When Harley-Davidson Inc. (NYSE: HOG) reported fourth-quarter, and full-year 2018 results before markets opened Tuesday, the iconic motorcycle builder posted breakeven adjusted earnings per share (EPS) on revenues of $1.15 billion for the quarter. In the same period a year ago, the company reported EPS of $0.47 on revenues of $1.83 billion. Fourth-quarter results also compare to the consensus estimates for EPS of $0.28 and $1.05 billion in revenues.
For the full year, the company said it had EPS of $3.78 on revenues of $4.97 billion, compared with year-ago EPS of $3.43 and revenues of $4.92 billion. Analysts were looking for EPS of $3.84 and revenues of $5.06 billion.

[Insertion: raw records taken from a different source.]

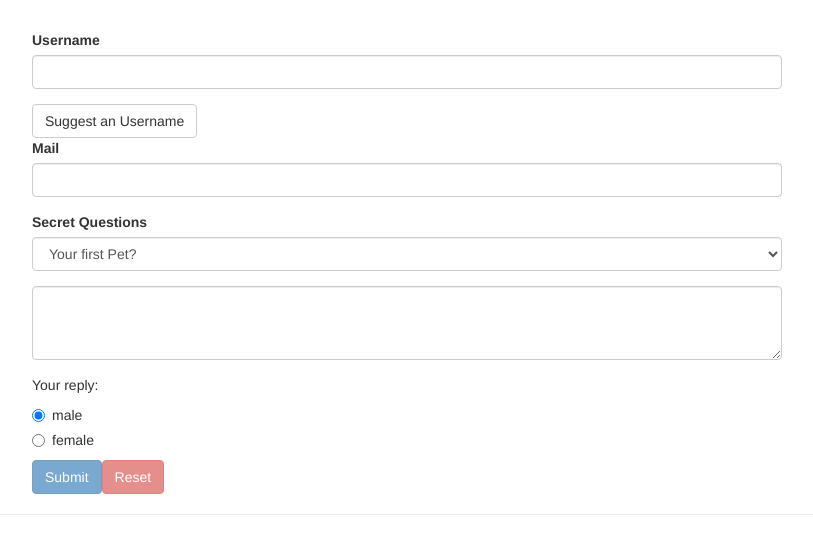
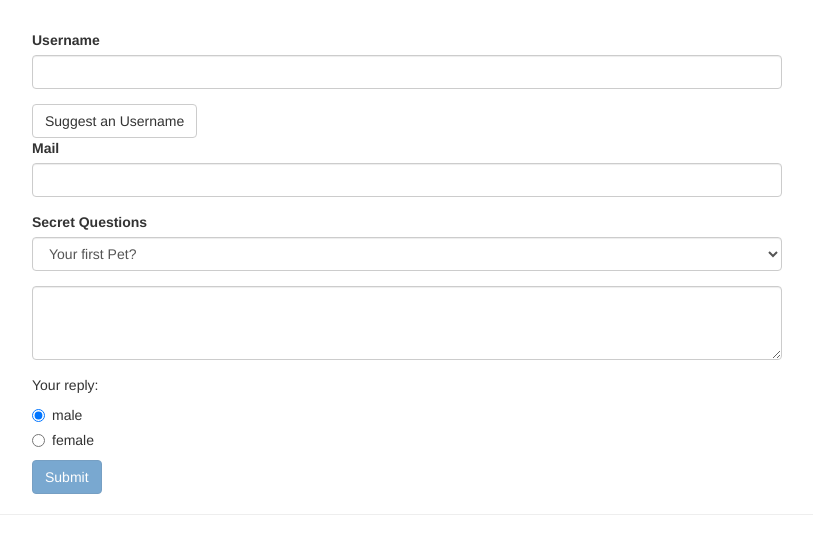
Before and after one commit to OlehBabiak/forms-td-start, an Angular app: page / in a window 1280 px wide. Shown: the top 554 px of the page, without its empty margins (233-1046 px from the left). Built offline with nearby package versions, Linux system fonts and the light colour scheme.

Commit message:
Reset Form

```diff
--- a/src/app/app.component.html
+++ b/src/app/app.component.html
@@ -75,12 +75,6 @@
           [disabled]='!f.valid'
         >Submit
         </button>
-        <button
-          class="btn btn-danger"
-          type="reset"
-          [disabled]='!f.valid'
-        >Reset
-        </button>
       </form>
     </div>
   </div>
--- a/src/app/app.component.ts
+++ b/src/app/app.component.ts
@@ -54,6 +54,4 @@ export class AppComponent {
 
     this.signupForm.reset();
   }
-
-  onReset() {}
 }
```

Harley’s breakeven quarter included quarterly restructuring costs of $19.1 million and a full-year total of $102.4 million. The company said it expects another $50 million to $60 million in restructuring costs in 2019.
In June, the company said it planned to eat the 31% tariff cost on sales in Europe. Calling the tariffs “a tremendous cost increase,” Harley said that passing the cost along to dealers and retail customers “would have an immediate and lasting detrimental impact” on its European business. The plan worked to some extent, as sales in Europe rose by nearly 1,500 units. Worldwide unit sales were down 6.1% in 2018, and unit sales down 10.2% in the United States.
CEO Matt Levatich said:
The challenges we experienced during the year reinforced the commitment we have for our More Roads to Harley-Davidson accelerated plan for growth. Our plan addresses the challenges of today and the opportunities we see for growth ahead, and we are energized by the momentum we are building. New and different people, riders and non-riders, are taking notice of Harley-Davidson and the thrill of riding.
The company’s challenges in the United States include younger generations (Gen X, Gen Y and millennials) who are not as smitten with Harley’s expensive bikes as their boomer parents and grandparents. Harley also managed to get sideways with President Trump when the company announced plans to move some production overseas. Trump, who is hugely popular with current Harley riders, urged Harley owners and prospective buyers to boycott the company over the overseas move. The numbers indicate that Trump’s audience listened.
On the company’s conference call to announce third-quarter earnings last October, CEO Levatich said of Harley’s move offshore, “This is something we’ve never contemplated on doing. We have never imagined moving production for European customers outside the United States, and here we are.”
Harley stock traded down about 8% shortly after the noon hour Tuesday, at $33.80 in a 52-week range of $31.36 to $52.46. The consensus 12-month price target is $41.35.